=== Section Start ===

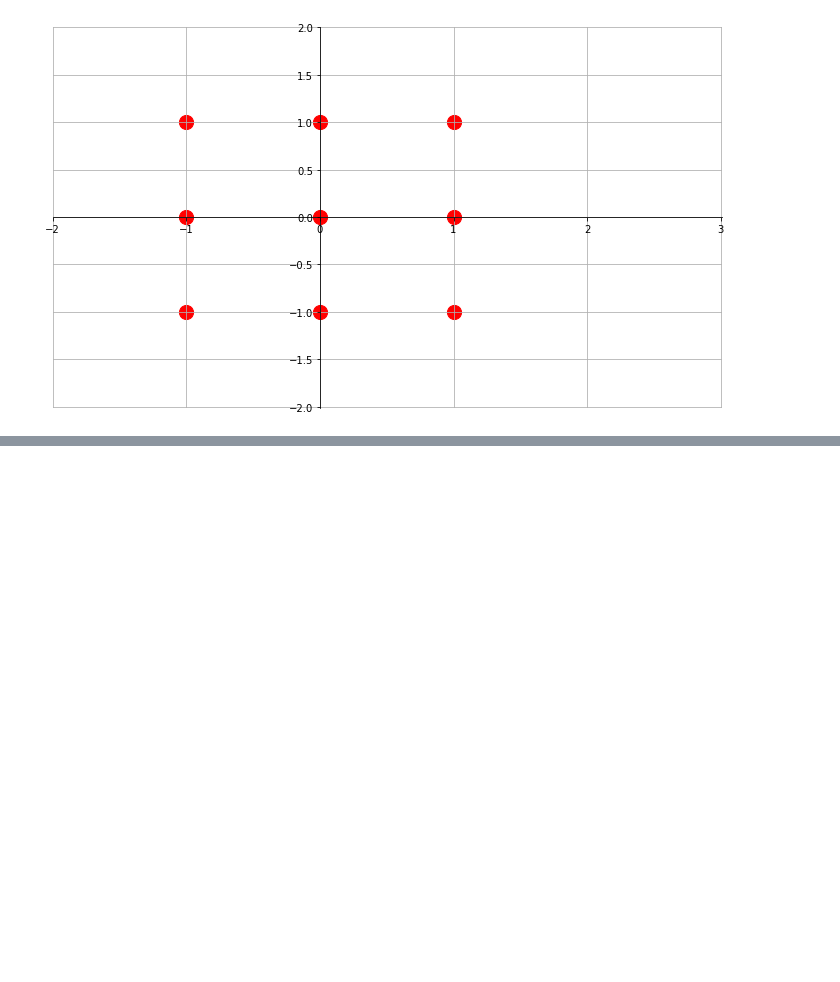
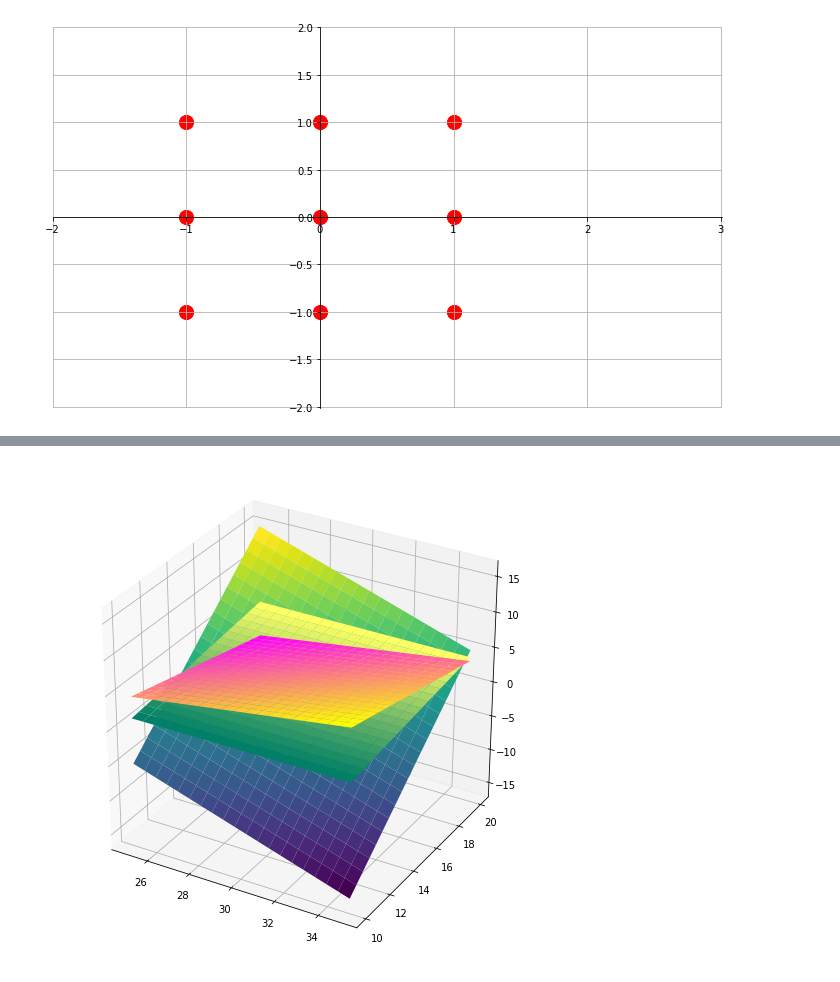
Before and after one commit to thanethereal/Data-Science-Roadmap, a Jupyter notebook: Linear_Algebra/Chapter1.ipynb, the cells around one changed output, grey strips where cells are left out. Drawn from its saved outputs; the diff is of its cells as text; code cells hidden in the pictures; blank space fills up the shorter version.

```diff
--- a/Linear_Algebra/Chapter1.ipynb
+++ b/Linear_Algebra/Chapter1.ipynb
@@ -77,0 +108,21 @@ plt.show()
+# %%
+x1 = np.linspace(25, 35, 20)
+x2 = np.linspace(10, 20, 20)
+X1, X2 = np.meshgrid(x1, x2)
+
+fig = plt.figure(figsize = (9, 9))
+ax = fig.add_subplot(111, projection = '3d')
+
+X3 = 2*X2 - X1
+ax.plot_surface(X1, X2, X3, cmap ='viridis', alpha = 1)
+
+X3 = .25*X2 - 1
+ax.plot_surface(X1, X2, X3, cmap ='summer', alpha = 1)
+
+X3 = -5/9*X2 + 4/9*X1 - 1
+ax.plot_surface(X1, X2, X3, cmap ='spring', alpha = 1)
+
+ax.scatter(29, 16, 3, s = 200, color = 'black')
+plt.show()
+# %% [output]
+[figure, added]
```
Also changed, not shown: parts of 3 cells of this notebook.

=== Section End ===

Omit the pictures; restate every entry word for word.

[Exercise solution]:
Before and after one commit to thanethereal/Data-Science-Roadmap, a Jupyter notebook: Linear_Algebra/Chapter1.ipynb, the cells around one changed output, grey strips where cells are left out. Drawn from its saved outputs; the diff is of its cells as text; code cells hidden in the pictures; blank space fills up the shorter version.

```diff
--- a/Linear_Algebra/Chapter1.ipynb
+++ b/Linear_Algebra/Chapter1.ipynb
@@ -77,0 +108,21 @@ plt.show()
+# %%
+x1 = np.linspace(25, 35, 20)
+x2 = np.linspace(10, 20, 20)
+X1, X2 = np.meshgrid(x1, x2)
+
+fig = plt.figure(figsize = (9, 9))
+ax = fig.add_subplot(111, projection = '3d')
+
+X3 = 2*X2 - X1
+ax.plot_surface(X1, X2, X3, cmap ='viridis', alpha = 1)
+
+X3 = .25*X2 - 1
+ax.plot_surface(X1, X2, X3, cmap ='summer', alpha = 1)
+
+X3 = -5/9*X2 + 4/9*X1 - 1
+ax.plot_surface(X1, X2, X3, cmap ='spring', alpha = 1)
+
+ax.scatter(29, 16, 3, s = 200, color = 'black')
+plt.show()
+# %% [output]
+[figure, added]
```
Also changed, not shown: parts of 3 cells of this notebook.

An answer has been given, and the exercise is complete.